Leslie wanted to-badly needed to get up and run. But the shattered fragments in her pelvis ground against each other, flashing sharp, hot, terrible agony. Sprawled on her side, she looked up at Drusilla, who now stood over her. "I can't," she cried, her voice sobbing. "You've broken my hip."
Folding her arms across her chest, Drusilla gave Leslie a piercing gaze. "Perhaps you'd like to wait for Kenworthy. Big mistake. He won't find you so desirable after I finish with you."
Leslie tasted hot salty tears mixed with the blood. She thought about Warren, her dad, and Shelly, and how they'd welcomed her home with a family dinner. The Last Supper, she thought crazily. What made her run to those trees?
"You want to kill me?" she sobbed. "Go ahead."
"Now, why would I do that?" Drusilla twirled her red curls with a manicured finger. "The fun's only beginning."
"If Kenworthy cares for me, like you say, he'll be furious."
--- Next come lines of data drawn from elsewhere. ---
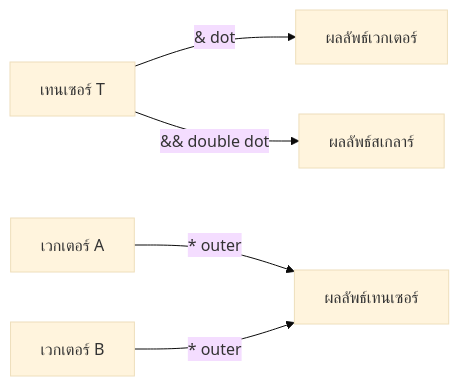
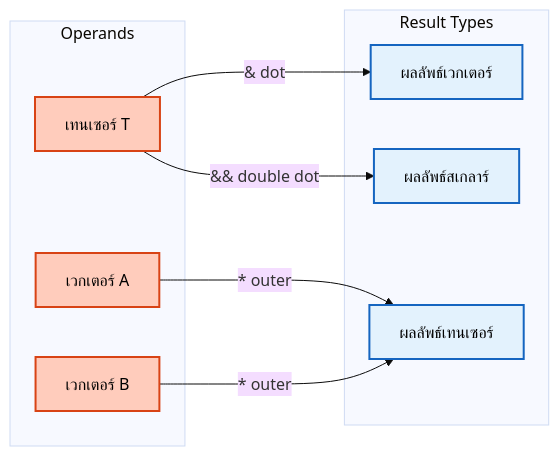
One commit to wramet/build-my-cfd changed the diagram in MODULE_05_OPENFOAM_PROGRAMMING/CONTENT/11_TENSOR_ALGEBRA/04_Tensor_Operations.md. Above: the diagram before and after it, drawn with Mermaid (base theme). The commit also changed 313 other files, not shown here.

Commit message:
Revise all diagram

````diff
--- a/MODULE_05_OPENFOAM_PROGRAMMING/CONTENT/11_TENSOR_ALGEBRA/04_Tensor_Operations.md
+++ b/MODULE_05_OPENFOAM_PROGRAMMING/CONTENT/11_TENSOR_ALGEBRA/04_Tensor_Operations.md
@@ -12,7 +12,22 @@
 ```mermaid
 flowchart LR
-    T[เทนเซอร์ T] -- "& dot" --> V[ผลลัพธ์เวกเตอร์]
-    T -- "&& double dot" --> S[ผลลัพธ์สเกลาร์]
-    V1[เวกเตอร์ A] -- "* outer" --> T_Res[ผลลัพธ์เทนเซอร์]
-    V2[เวกเตอร์ B] -- "* outer" --> T_Res
+%% Classes
+classDef explicit fill:#ffccbc,stroke:#d84315,stroke-width:2px,color:#000
+classDef implicit fill:#e3f2fd,stroke:#1565c0,stroke-width:2px,color:#000
+subgraph Inputs[" Operands "]
+    T["เทนเซอร์ T"]:::explicit
+    V1["เวกเตอร์ A"]:::explicit
+    V2["เวกเตอร์ B"]:::explicit
+end
+
+subgraph Results[" Result Types "]
+    V["ผลลัพธ์เวกเตอร์"]:::implicit
+    S["ผลลัพธ์สเกลาร์"]:::implicit
+    T_Res["ผลลัพธ์เทนเซอร์"]:::implicit
+end
+
+T -->|"& dot"| V
+T -->|"&& double dot"| S
+V1 -->|"* outer"| T_Res
+V2 -->|"* outer"| T_Res
 ```
````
"Kenworthy will never know. I can get away with anything because I'm an immortal. Know what that means?"
Leslie huddled on the floor, shivering, though beads of sweat formed on her skin. Signs of incipient shock. The pain came and went in waves. Nothing Drusilla said made sense, but she'd rather talk than get beaten. "It means that you're a ghost."
Drusilla resumed her pacing, still watching Leslie. "Kenworthy and I are vampires. Plain and simple."
"Damn!" Leslie clawed at her neck, where she felt sudden and intense itching. Had Drusilla-
"Relax. If I bit you, you wouldn't live to remember it."
Leslie lifted her gaze to Drusilla's face. The black hole loomed large, threatening to swallow her. "Certain diseases cause craving for blood, but vampires don't exist."
Oh, yeah? The voice inside yammered. Drusilla's teeth look very real. And, while we're at it, how did you really get those neck scabs?
"Where I live, blood drinking is a way of life," Drusilla said. "I grew up in Adria, a very old country belonging to the gods. You cross dimensions of time to get there. Humans can't make the trip unless escorted by immortals."
Leslie rubbed her arms, trying to ease the goose bumps. Her surroundings took on a nightmarish quality, but the pain made everything real. Reaching into her pocket, she pulled out her rosary, a present given by the hospital chaplain.
Drusilla's fist reared out and snatched the rosary. "Idiot!" Her voice seethed with contempt. "Religious symbols don't hurt me."
"I guess not." Leslie squeezed her eyes shut, praying for rescue or death. She opened her eyes again and turned her head. Stabs of pain muttered through her cracked jaw. "You say that my memories became yours. What did you mean?"
"My mind absorbed your memories...birthdays, holidays, work days, as if I'd lived them. I remember your father's stroke and the way he hassled his healers, even though I never met him."
"Was I a good therapist...healer?"
Stepping back, Drusilla howled with laughter. Moments passed, and then she composed herself. "I'll tell you what you want to know after we go for a walk."
Grabbing Leslie by the armpits, Drusilla hauled her to her feet. Jolts of pain flared through her battered hip. Her right leg buckled. She bawled, fresh hot tears rolling down her cheeks.
"What? You want more?" Drusilla yanked Leslie again, bony hands wrapped around her left arm. Sharp burning followed, accompanied by the sound of Leslie's arm tearing from its socket the way a drumstick tears from a turkey. "Want me to break your neck? I could do that very easily, you know."
"I can't take any more," Leslie screamed. "Go ahead and kill me."
"In due time." Drusilla hoisted Leslie in her arms like a sack of potatoes. "You lived a soft life, hiring machines to do your work. I saw them in my visions before Kenworthy made me a vampire."
"What kind of visions?"